**Aim of the task:** Looking through the listing that follows, count every line with the string "docs" and state the number alone.

_ _ _

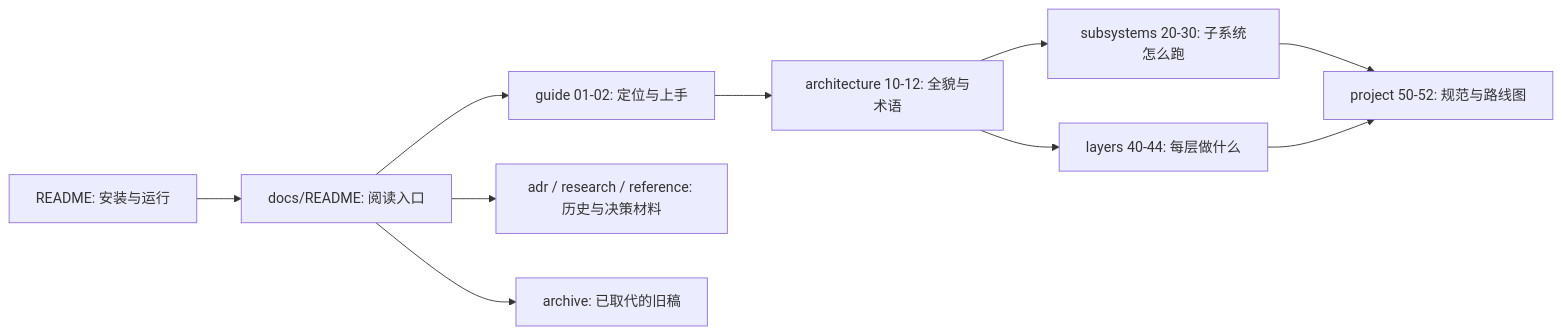
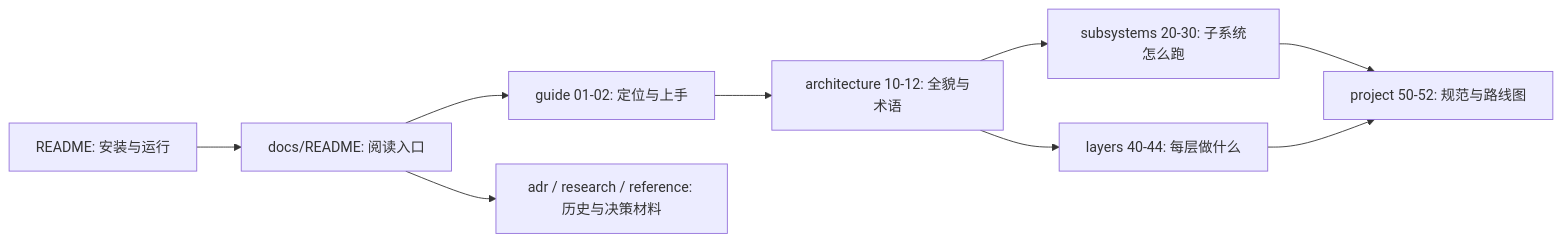
One commit to lumos-tiamo/Helve changed the diagram in docs/00-文档阅读指南与表达规范.md. Above: the diagram before and after it, drawn with Mermaid. The commit also changed other lines of this file and 22 other files, not shown here.

````diff
--- a/docs/00-文档阅读指南与表达规范.md
+++ b/docs/00-文档阅读指南与表达规范.md
@@ -15,12 +15,11 @@
 ```mermaid
 graph LR
     R["README: 安装与运行"] --> D["docs/README: 阅读入口"]
     D --> P["guide 01-02: 定位与上手"]
     P --> A["architecture 10-12: 全貌与术语"]
     A --> S["subsystems 20-30: 子系统怎么跑"]
     A --> I["layers 40-44: 每层做什么"]
     S --> W["project 50-52: 规范与路线图"]
     I --> W
     D --> H["adr / research / reference: 历史与决策材料"]
-    D --> Z["archive: 已取代的旧稿"]
 ```
````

_ _ _

**Result of this exercise:** 4